** Exercise **
Copy the lines below exactly. No picture goes into the copy.

** Extracted data **
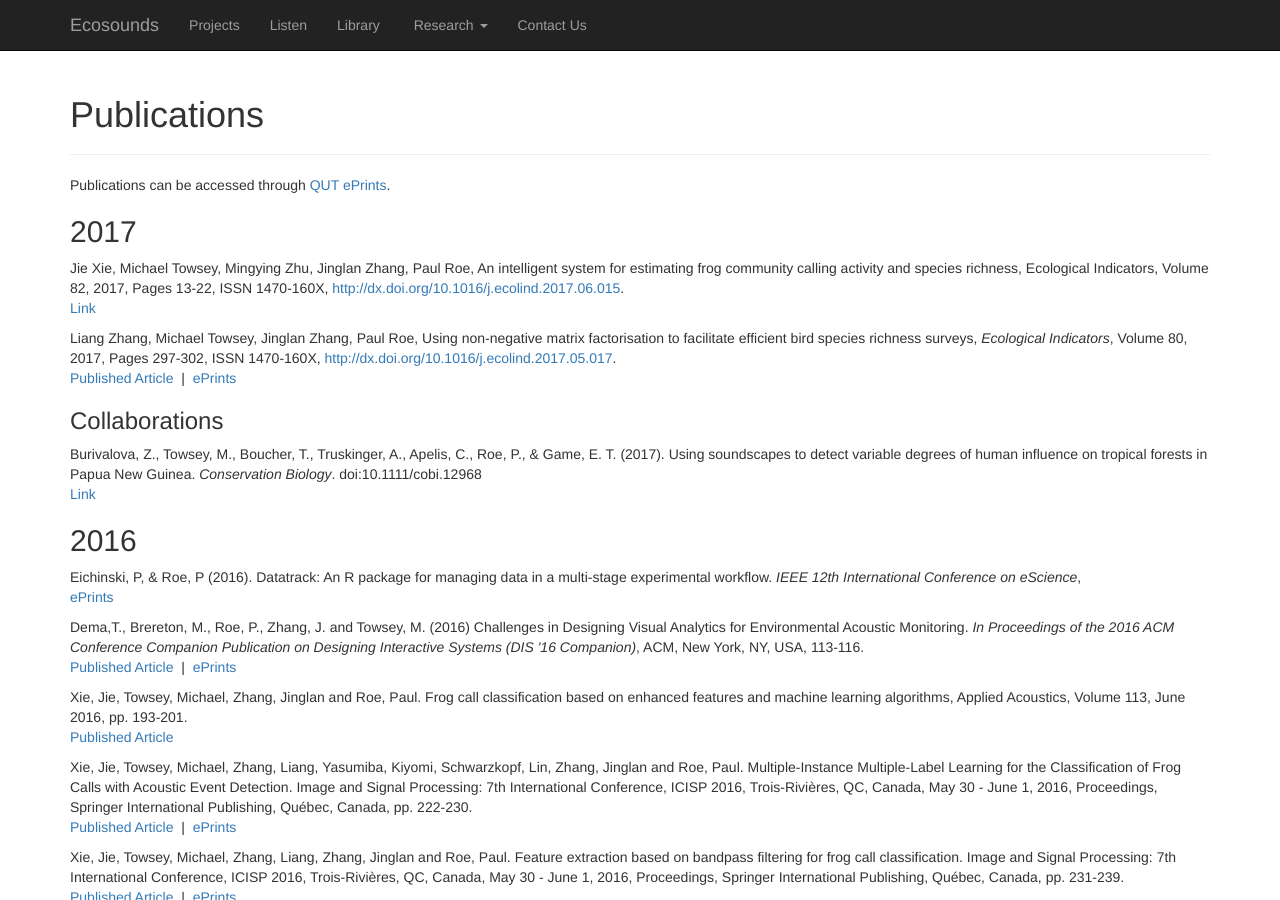
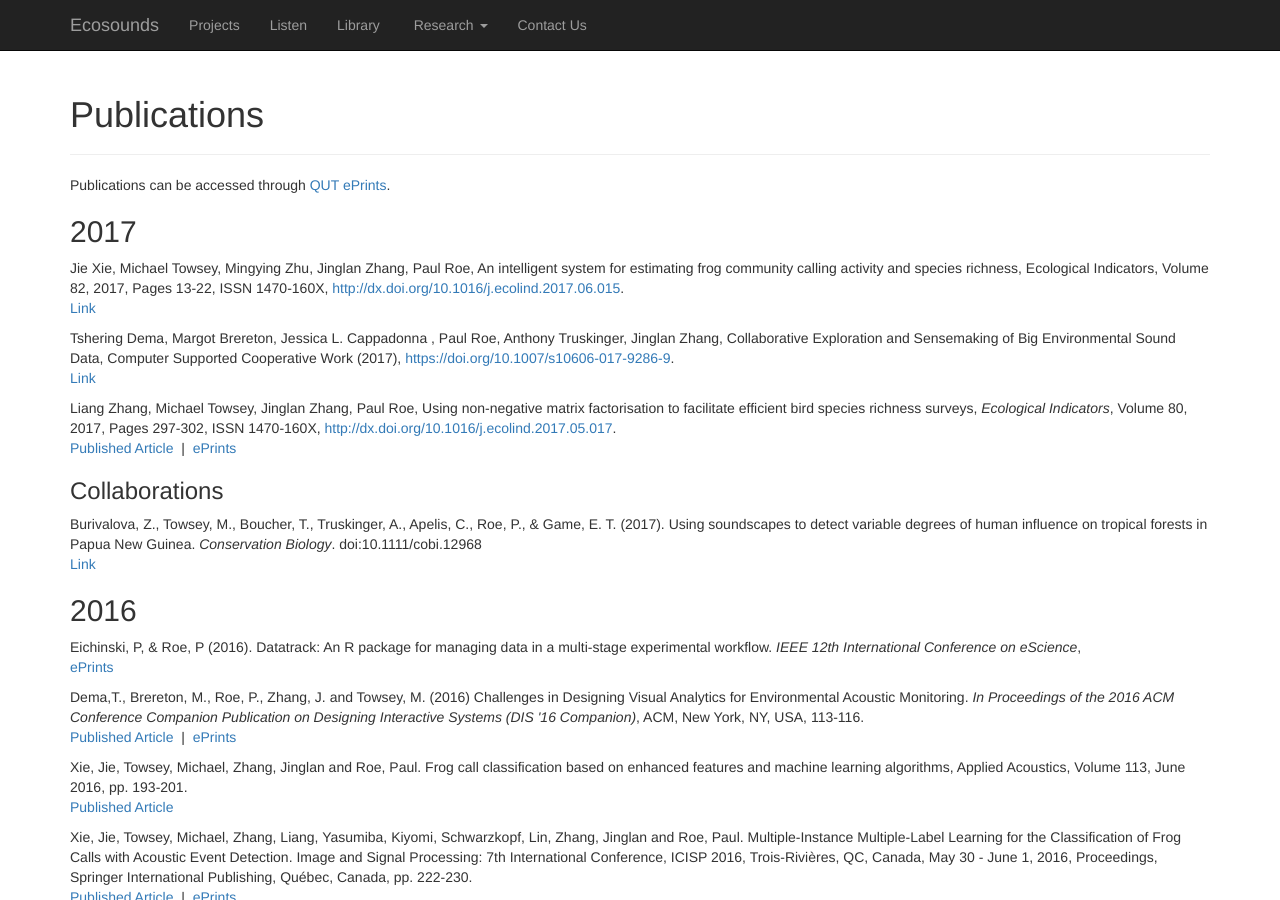
Before and after one commit to QutEcoacoustics/research-blog, a Jekyll site: the page built from publications/publications.html, in a window 1280 px wide and 900 px high. Built offline with Jekyll 4.4.1, drawn with Linux system fonts in a browser that asks for light colours; nearby versions of some CDN libraries.

Commit message:
Update publications.html

```diff
--- a/publications/publications.html
+++ b/publications/publications.html
@@ -20,7 +20,13 @@ title: Ecosounds | Publications
         <br/>
 	<a href="http://dx.doi.org/10.1016/j.ecolind.2017.06.015">Link</a>
     </p>
-
+     <p>
+        Tshering Dema, Margot Brereton, Jessica L. Cappadonna , Paul Roe, Anthony Truskinger, Jinglan Zhang,  Collaborative Exploration and
+	Sensemaking of Big Environmental Sound Data, Computer Supported Cooperative Work (2017),
+        <a href="https://doi.org/10.1007/s10606-017-9286-9">https://doi.org/10.1007/s10606-017-9286-9</a>.
+        <br/>
+	<a href="https://doi.org/10.1007/s10606-017-9286-9">Link</a>
+    </p
     <p>
         Liang Zhang, Michael Towsey, Jinglan Zhang, Paul Roe, Using non-negative matrix factorisation
 	    to facilitate efficient bird species richness surveys, <i>Ecological Indicators</i>,
```
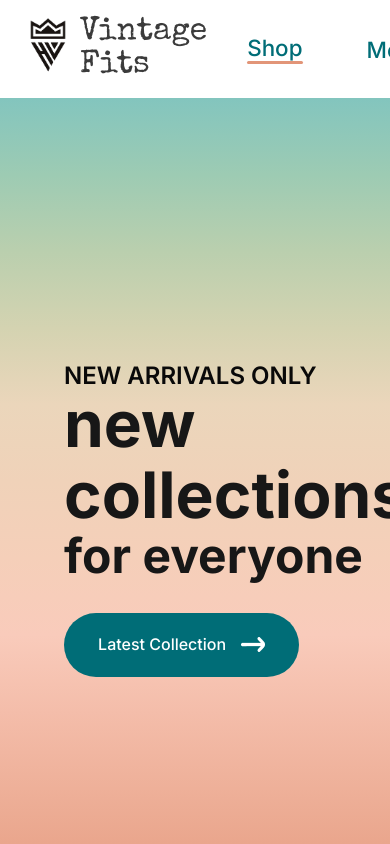
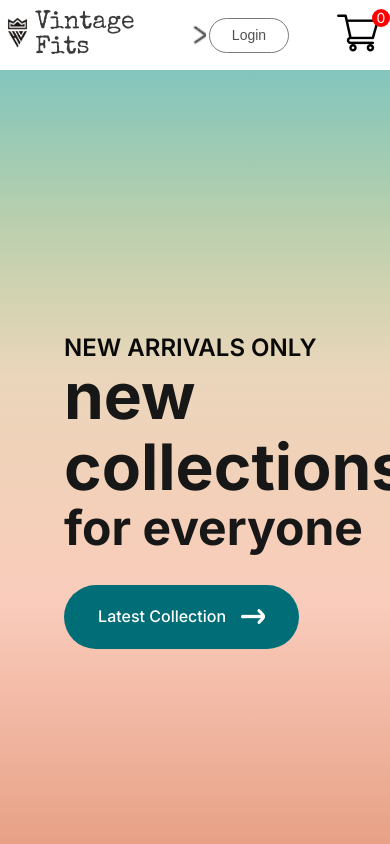
Before and after one commit to lesore0789/vintagefits-MERN, a React (Create React App) app in the folder frontend/: page / in a window 390 px wide. Shown: the top 844 px of the page. Built offline with nearby package versions, Linux system fonts and the light colour scheme.

Commit message:
made navbar responsive for mobile

```diff
--- a/frontend/src/Components/Navbar/Navbar.css
+++ b/frontend/src/Components/Navbar/Navbar.css
@@ -3,6 +3,7 @@
   justify-content: space-around;
   padding: 1rem;
   box-shadow: 0 1px 3px -2px #7a7a7a;
+  align-items: center;
 }
 
 .nav-logo {
@@ -41,8 +42,8 @@
 .nav-menu hr {
   border: none;
   width: 100%;
-  height: 3px;
-  border-radius: 10px;
+  height: 0.188rem;
+  border-radius: 0.625rem;
   background: #E29578;
 }
 
@@ -58,9 +59,9 @@
   height: 3.1rem;
   outline: none;
   border: 1px solid #7a7a7a;
-  border-radius: 75px;
+  border-radius: 4.688rem;
   color: #515151;
-  font-size: 20px;
+  font-size: 1.25rem;
   font-weight: 500;
   background: white;
   cursor: pointer;
@@ -72,8 +73,8 @@
 }
 
 .nav-cart-count {
-  width: 22px;
-  height: 22px;
+  width: 1.375rem;
+  height: 1.375rem;
   display: flex;
   justify-content: center;
   align-items: center;
@@ -84,3 +85,60 @@
   background: red;
   color: white;
 }
+
+.nav-dropdown {
+  display: none;
+}
+
+@media(max-width:800px) {
+  .navbar {
+    padding: 0.625rem 0;
+  }
+
+  .nav-logo img {
+    height: 2.2rem;
+  }
+  .nav-logo p {
+    font-size: 1.563rem;
+  }
+
+  .nav-dropdown {
+    display: block;
+    width: 1.25rem;
+    rotate: -90deg;
+    transition: 0.5s;
+    cursor: pointer;
+    padding-bottom: -0.938rem;
+  }
+
+  .nav-menu {
+    display: none;
+    height: 5rem;
+    width: 100%;
+    position: absolute;
+    background-color: white;
+    justify-content: center;
+    top: 3.125rem;
+    gap: 1.563rem;
+    font-size: 0.875rem;
+  }
+
+  .nav-login-cart button {
+    width: 5rem;
+    height: 2.188rem;
+    font-size: 0.875rem;
+  }
+
+  .nav-cart-count {
+    width: 1.125rem;
+    height: 1.125rem;
+  }
+
+  .nav-menu-visible {
+    display: flex;
+  }
+
+  .nav-dropdown.open {
+    transform: rotate(90deg);
+  }
+}
--- a/frontend/src/Components/Navbar/Navbar.jsx
+++ b/frontend/src/Components/Navbar/Navbar.jsx
@@ -2,19 +2,28 @@
 import cartIcon from '../Assets/icons/cart_icon.png'
 import './Navbar.css'
 import { Link } from 'react-router-dom'
-import { useContext, useState } from 'react'
+import { useContext, useRef, useState } from 'react'
 import { ShopContext } from '../../Context/ShopContext'
+import navDropDown from '../Assets/icons/dropdown_icon.png'
 
   const Navbar = () => {
      const [menu, setMenu] = useState('shop')
      const {getTotalCartItems} = useContext(ShopContext)
+     const menuRef = useRef();
+
+     const dropDownToggle = (e) => {
+      menuRef.current.classList.toggle('nav-menu-visible');
+      e.target.classList.toggle('open')
+     }
+
     return (
       <div className="navbar">
         <div className="nav-logo">
           <img src={logo} alt="navigation logo" />
           <p>Vintage Fits</p>
         </div>
-        <ul className="nav-menu">
+        <img className='nav-dropdown' onClick={dropDownToggle} src={navDropDown} alt="dropdown icon" />
+        <ul ref={menuRef} className="nav-menu">
           <li onClick={() => {setMenu('shop')}}><Link style={{textDecoration: 'none', color: '#006D77'}} to='/'>Shop</Link>{menu==='shop'?<hr/>:<></>}</li>
           <li onClick={() => {setMenu('mens')}}><Link style={{textDecoration: 'none', color: '#006D77'}} to='/mens'>Men</Link>{menu==='mens'?<hr/>:<></>}</li>
           <li onClick={() => {setMenu('womens')}}><Link style={{textDecoration: 'none', color: '#006D77'}} to='/womens'>Women</Link>{menu==='womens'?<hr/>:<></>}</li>
```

** Output **
Before and after one commit to QutEcoacoustics/research-blog, a Jekyll site: the page built from publications/publications.html, in a window 1280 px wide and 900 px high. Built offline with Jekyll 4.4.1, drawn with Linux system fonts in a browser that asks for light colours; nearby versions of some CDN libraries.

Commit message:
Update publications.html

```diff
--- a/publications/publications.html
+++ b/publications/publications.html
@@ -20,7 +20,13 @@ title: Ecosounds | Publications
         <br/>
 	<a href="http://dx.doi.org/10.1016/j.ecolind.2017.06.015">Link</a>
     </p>
-
+     <p>
+        Tshering Dema, Margot Brereton, Jessica L. Cappadonna , Paul Roe, Anthony Truskinger, Jinglan Zhang,  Collaborative Exploration and
+	Sensemaking of Big Environmental Sound Data, Computer Supported Cooperative Work (2017),
+        <a href="https://doi.org/10.1007/s10606-017-9286-9">https://doi.org/10.1007/s10606-017-9286-9</a>.
+        <br/>
+	<a href="https://doi.org/10.1007/s10606-017-9286-9">Link</a>
+    </p
     <p>
         Liang Zhang, Michael Towsey, Jinglan Zhang, Paul Roe, Using non-negative matrix factorisation
 	    to facilitate efficient bird species richness surveys, <i>Ecological Indicators</i>,
```
Before and after one commit to lesore0789/vintagefits-MERN, a React (Create React App) app in the folder frontend/: page / in a window 390 px wide. Shown: the top 844 px of the page. Built offline with nearby package versions, Linux system fonts and the light colour scheme.

Commit message:
made navbar responsive for mobile

```diff
--- a/frontend/src/Components/Navbar/Navbar.css
+++ b/frontend/src/Components/Navbar/Navbar.css
@@ -3,6 +3,7 @@
   justify-content: space-around;
   padding: 1rem;
   box-shadow: 0 1px 3px -2px #7a7a7a;
+  align-items: center;
 }
 
 .nav-logo {
@@ -41,8 +42,8 @@
 .nav-menu hr {
   border: none;
   width: 100%;
-  height: 3px;
-  border-radius: 10px;
+  height: 0.188rem;
+  border-radius: 0.625rem;
   background: #E29578;
 }
 
@@ -58,9 +59,9 @@
   height: 3.1rem;
   outline: none;
   border: 1px solid #7a7a7a;
-  border-radius: 75px;
+  border-radius: 4.688rem;
   color: #515151;
-  font-size: 20px;
+  font-size: 1.25rem;
   font-weight: 500;
   background: white;
   cursor: pointer;
@@ -72,8 +73,8 @@
 }
 
 .nav-cart-count {
-  width: 22px;
-  height: 22px;
+  width: 1.375rem;
+  height: 1.375rem;
   display: flex;
   justify-content: center;
   align-items: center;
@@ -84,3 +85,60 @@
   background: red;
   color: white;
 }
+
+.nav-dropdown {
+  display: none;
+}
+
+@media(max-width:800px) {
+  .navbar {
+    padding: 0.625rem 0;
+  }
+
+  .nav-logo img {
+    height: 2.2rem;
+  }
+  .nav-logo p {
+    font-size: 1.563rem;
+  }
+
+  .nav-dropdown {
+    display: block;
+    width: 1.25rem;
+    rotate: -90deg;
+    transition: 0.5s;
+    cursor: pointer;
+    padding-bottom: -0.938rem;
+  }
+
+  .nav-menu {
+    display: none;
+    height: 5rem;
+    width: 100%;
+    position: absolute;
+    background-color: white;
+    justify-content: center;
+    top: 3.125rem;
+    gap: 1.563rem;
+    font-size: 0.875rem;
+  }
+
+  .nav-login-cart button {
+    width: 5rem;
+    height: 2.188rem;
+    font-size: 0.875rem;
+  }
+
+  .nav-cart-count {
+    width: 1.125rem;
+    height: 1.125rem;
+  }
+
+  .nav-menu-visible {
+    display: flex;
+  }
+
+  .nav-dropdown.open {
+    transform: rotate(90deg);
+  }
+}
--- a/frontend/src/Components/Navbar/Navbar.jsx
+++ b/frontend/src/Components/Navbar/Navbar.jsx
@@ -2,19 +2,28 @@
 import cartIcon from '../Assets/icons/cart_icon.png'
 import './Navbar.css'
 import { Link } from 'react-router-dom'
-import { useContext, useState } from 'react'
+import { useContext, useRef, useState } from 'react'
 import { ShopContext } from '../../Context/ShopContext'
+import navDropDown from '../Assets/icons/dropdown_icon.png'
 
   const Navbar = () => {
      const [menu, setMenu] = useState('shop')
      const {getTotalCartItems} = useContext(ShopContext)
+     const menuRef = useRef();
+
+     const dropDownToggle = (e) => {
+      menuRef.current.classList.toggle('nav-menu-visible');
+      e.target.classList.toggle('open')
+     }
+
     return (
       <div className="navbar">
         <div className="nav-logo">
           <img src={logo} alt="navigation logo" />
           <p>Vintage Fits</p>
         </div>
-        <ul className="nav-menu">
+        <img className='nav-dropdown' onClick={dropDownToggle} src={navDropDown} alt="dropdown icon" />
+        <ul ref={menuRef} className="nav-menu">
           <li onClick={() => {setMenu('shop')}}><Link style={{textDecoration: 'none', color: '#006D77'}} to='/'>Shop</Link>{menu==='shop'?<hr/>:<></>}</li>
           <li onClick={() => {setMenu('mens')}}><Link style={{textDecoration: 'none', color: '#006D77'}} to='/mens'>Men</Link>{menu==='mens'?<hr/>:<></>}</li>
           <li onClick={() => {setMenu('womens')}}><Link style={{textDecoration: 'none', color: '#006D77'}} to='/womens'>Women</Link>{menu==='womens'?<hr/>:<></>}</li>
```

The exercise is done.